Marie-Antoinette’s Legacy
Marie-Antoinette’s Legacy

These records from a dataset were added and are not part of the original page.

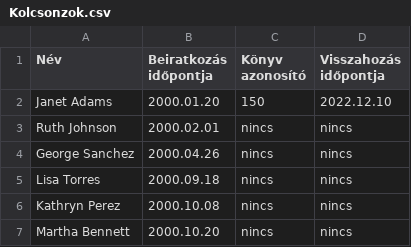
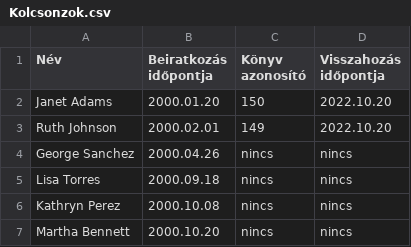
Before and after one commit to Kiss-Martin/Konyvtar, a CSV file: Kolcsonzok.csv, drawn as a sheet; only a part is shown.

Commit message:
visszahozás kész #13

```diff
--- a/Kolcsonzok.csv
+++ b/Kolcsonzok.csv
@@ -1,4 +1,4 @@
 Név;Beiratkozás időpontja;Könyv azonosító;Visszahozás időpontja
-Janet Adams;2000.01.20;150;2022.12.10
-Ruth Johnson;2000.02.01;nincs;nincs
+Janet Adams;2000.01.20;150;2022.10.20
+Ruth Johnson;2000.02.01;149;2022.10.20
 George Sanchez;2000.04.26;nincs;nincs
```
Also changed, not shown: konyvek.csv, 1 other file.
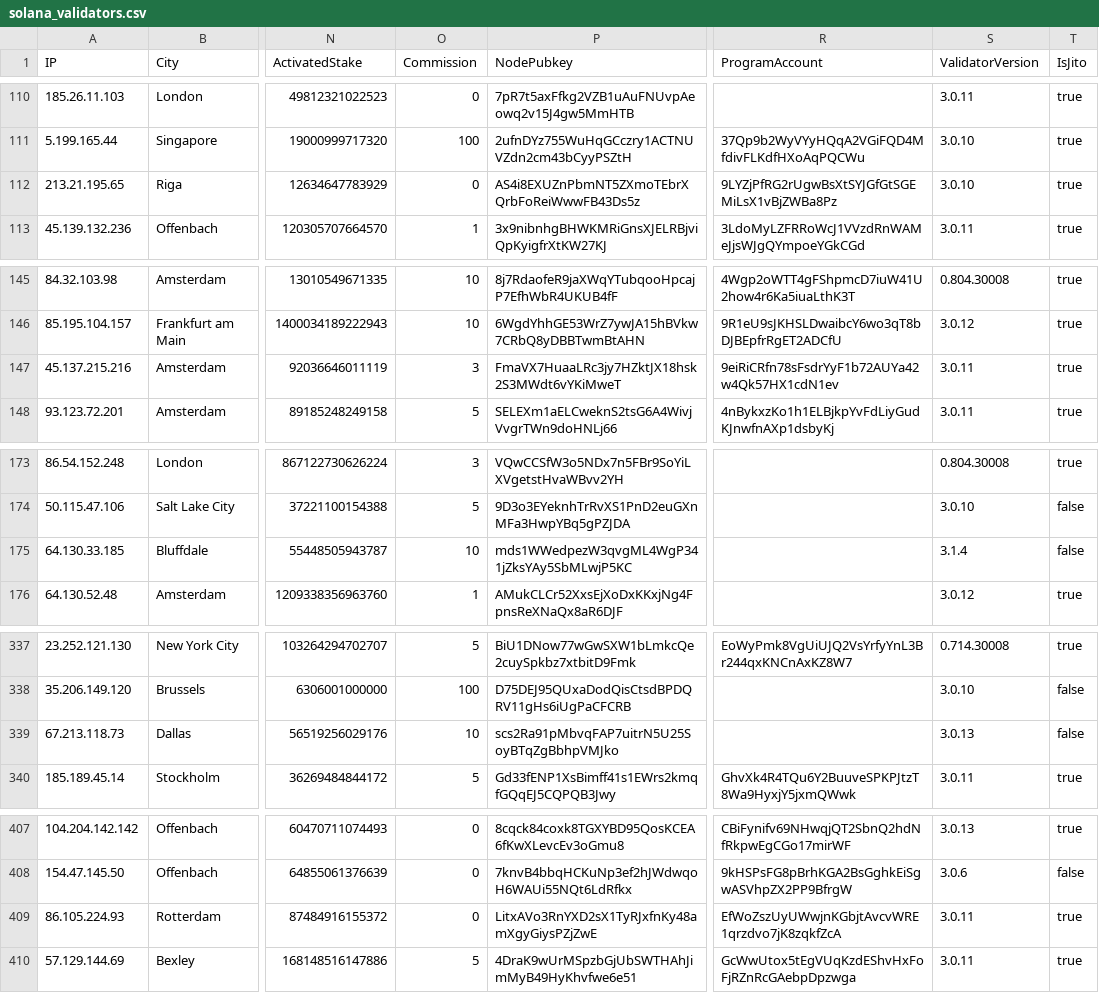
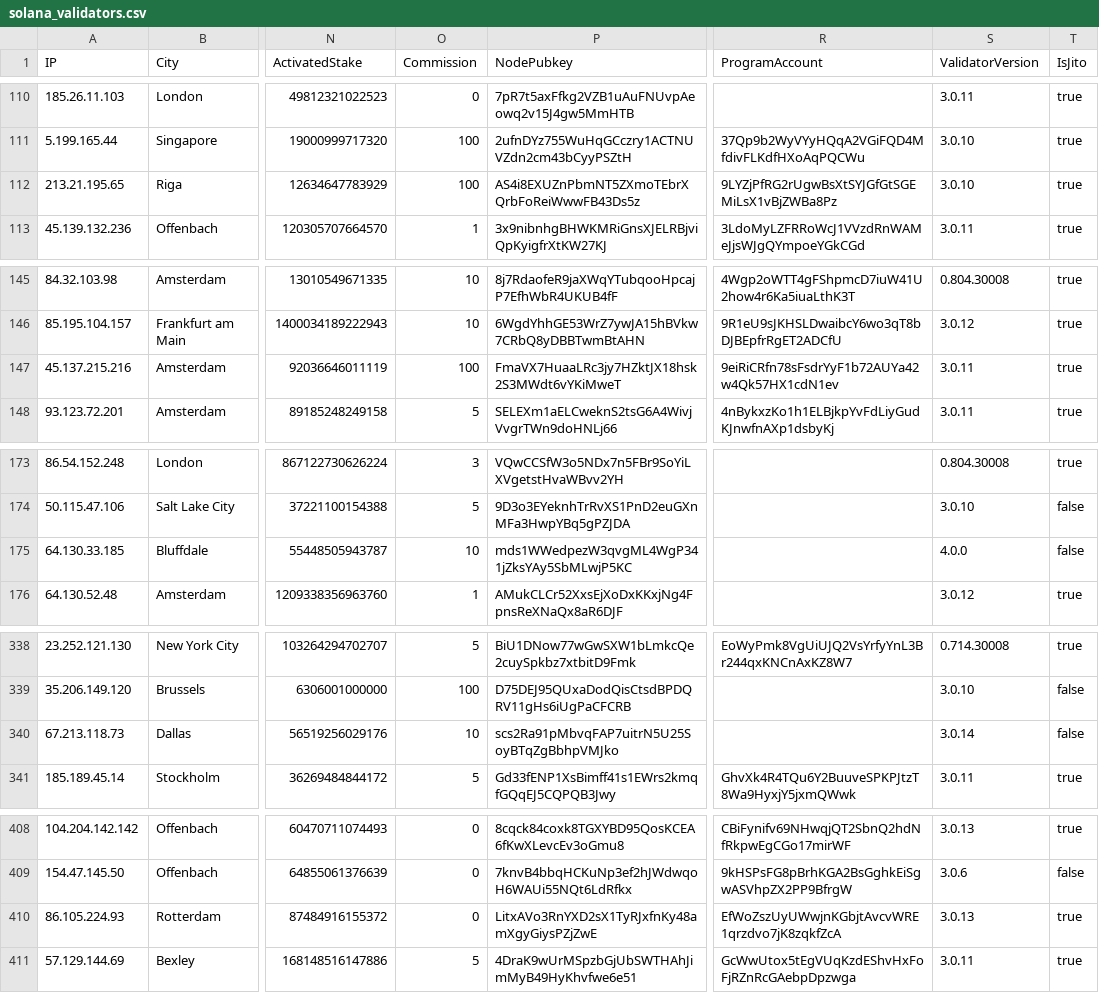
Before and after one commit to iGroza/Solana-Validator-IP-Geolocation, a CSV file: solana_validators.csv, drawn as a sheet; only a part is shown, gaps mark what is left out; addresses are those after the commit; the diff covers the shown part only; the diff names each change by its address in the sheet, - before the commit and + after, or states it on an @@ line.

```diff
--- a/solana_validators.csv
+++ b/solana_validators.csv
-O112 (Commission): 0
+O112 (Commission): 100
-O147 (Commission): 3
+O147 (Commission): 100
-S175 (ValidatorVersion): 3.1.4
+S175 (ValidatorVersion): 4.0.0
-S340 (ValidatorVersion): 3.0.13
+S340 (ValidatorVersion): 3.0.14
-S410 (ValidatorVersion): 3.0.11
+S410 (ValidatorVersion): 3.0.13
```
Also changed, not shown: 1 added row and 62 edited cells elsewhere in this file, 1 other file.
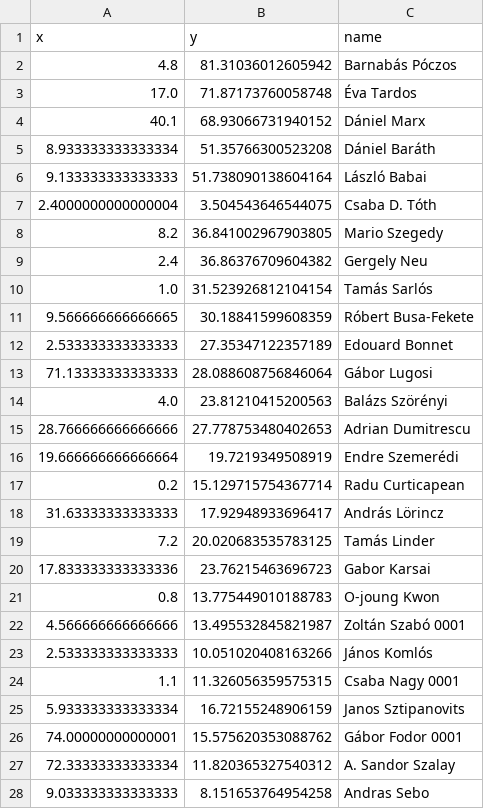
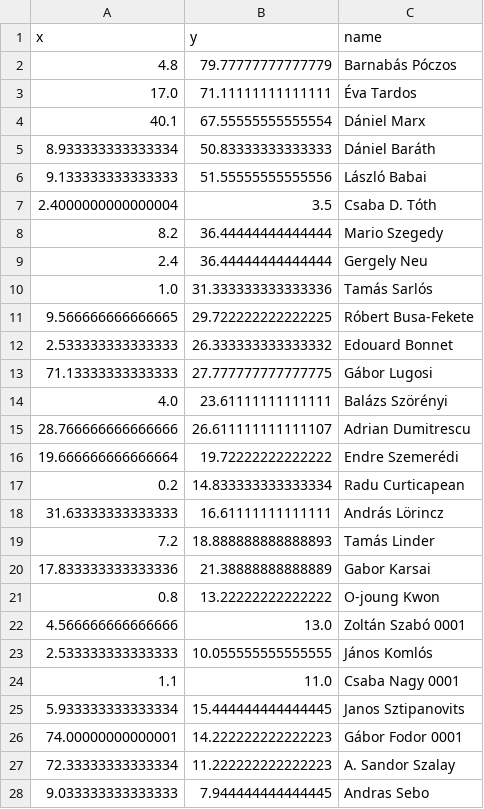
Before and after one commit to jtapolcai/corePaperList, a CSV file: doc/figures/journal_vs_conference_abroad.csv, drawn as a sheet; only a part is shown; the diff covers the shown part only.

```diff
--- a/doc/figures/journal_vs_conference_abroad.csv
+++ b/doc/figures/journal_vs_conference_abroad.csv
@@ -1,28 +1,28 @@
 x,y,name
-4.8,81.31036012605942,Barnabás Póczos
-17.0,71.87173760058748,Éva Tardos
-40.1,68.93066731940152,Dániel Marx
-8.933333333333334,51.35766300523208,Dániel Baráth
-9.133333333333333,51.738090138604164,László Babai
-2.4000000000000004,3.504543646544075,Csaba D. Tóth
-8.2,36.841002967903805,Mario Szegedy
-2.4,36.86376709604382,Gergely Neu
-1.0,31.523926812104154,Tamás Sarlós
-9.566666666666665,30.18841599608359,Róbert Busa-Fekete
-2.533333333333333,27.35347122357189,Edouard Bonnet
-71.13333333333333,28.088608756846064,Gábor Lugosi
-4.0,23.81210415200563,Balázs Szörényi
-28.766666666666666,27.778753480402653,Adrian Dumitrescu
-19.666666666666664,19.7219349508919,Endre Szemerédi
-0.2,15.129715754367714,Radu Curticapean
-31.63333333333333,17.92948933696417,András Lörincz
-7.2,20.020683535783125,Tamás Linder
-17.833333333333336,23.76215463696723,Gabor Karsai
-0.8,13.775449010188783,O-joung Kwon
-4.566666666666666,13.495532845821987,Zoltán Szabó 0001
-2.533333333333333,10.051020408163266,János Komlós
-1.1,11.326056359575315,Csaba Nagy 0001
-5.933333333333334,16.72155248906159,Janos Sztipanovits
-74.00000000000001,15.575620353088762,Gábor Fodor 0001
-72.33333333333334,11.820365327540312,A. Sandor Szalay
-9.033333333333333,8.151653764954258,Andras Sebo
+4.8,79.77777777777779,Barnabás Póczos
+17.0,71.11111111111111,Éva Tardos
+40.1,67.55555555555554,Dániel Marx
+8.933333333333334,50.83333333333333,Dániel Baráth
+9.133333333333333,51.55555555555556,László Babai
+2.4000000000000004,3.5,Csaba D. Tóth
+8.2,36.44444444444444,Mario Szegedy
+2.4,36.44444444444444,Gergely Neu
+1.0,31.333333333333336,Tamás Sarlós
+9.566666666666665,29.722222222222225,Róbert Busa-Fekete
+2.533333333333333,26.333333333333332,Edouard Bonnet
+71.13333333333333,27.777777777777775,Gábor Lugosi
+4.0,23.61111111111111,Balázs Szörényi
+28.766666666666666,26.611111111111107,Adrian Dumitrescu
+19.666666666666664,19.72222222222222,Endre Szemerédi
+0.2,14.833333333333334,Radu Curticapean
+31.63333333333333,16.61111111111111,András Lörincz
+7.2,18.888888888888893,Tamás Linder
+17.833333333333336,21.38888888888889,Gabor Karsai
+0.8,13.22222222222222,O-joung Kwon
+4.566666666666666,13.0,Zoltán Szabó 0001
+2.533333333333333,10.055555555555555,János Komlós
+1.1,11.0,Csaba Nagy 0001
+5.933333333333334,15.444444444444445,Janos Sztipanovits
+74.00000000000001,14.222222222222223,Gábor Fodor 0001
+72.33333333333334,11.222222222222223,A. Sandor Szalay
+9.033333333333333,7.944444444444445,Andras Sebo
```
Also changed, not shown: 106 edited cells elsewhere in this file, authors_data.csv, doc/figures/already_abroad_coreA_by_year.csv, 15 other files.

The Politics of French Garden Patronage and Picturesque Design, 1775-1867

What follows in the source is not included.